▶ **DIRECTIONS**: Search term "center": copy each line of the data containing it.

------------------------------------------------------------------------

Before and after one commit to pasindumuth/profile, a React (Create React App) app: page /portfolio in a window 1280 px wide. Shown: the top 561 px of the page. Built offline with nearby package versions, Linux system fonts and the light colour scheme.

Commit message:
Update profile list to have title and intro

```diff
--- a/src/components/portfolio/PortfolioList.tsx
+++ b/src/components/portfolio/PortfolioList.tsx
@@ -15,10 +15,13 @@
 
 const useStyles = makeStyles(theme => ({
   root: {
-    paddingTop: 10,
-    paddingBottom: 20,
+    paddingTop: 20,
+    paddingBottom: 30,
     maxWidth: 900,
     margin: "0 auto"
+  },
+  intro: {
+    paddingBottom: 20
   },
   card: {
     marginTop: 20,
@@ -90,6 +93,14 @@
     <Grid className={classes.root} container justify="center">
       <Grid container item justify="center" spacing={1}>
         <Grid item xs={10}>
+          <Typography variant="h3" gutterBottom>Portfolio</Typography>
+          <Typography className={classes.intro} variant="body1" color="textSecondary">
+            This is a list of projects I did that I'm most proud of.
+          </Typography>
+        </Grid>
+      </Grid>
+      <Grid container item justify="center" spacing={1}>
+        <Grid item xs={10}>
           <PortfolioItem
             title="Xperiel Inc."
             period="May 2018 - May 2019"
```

------------------------------------------------------------------------

▶ **ANSWER**:
     <Grid className={classes.root} container justify="center">
       <Grid container item justify="center" spacing={1}>
+      <Grid container item justify="center" spacing={1}>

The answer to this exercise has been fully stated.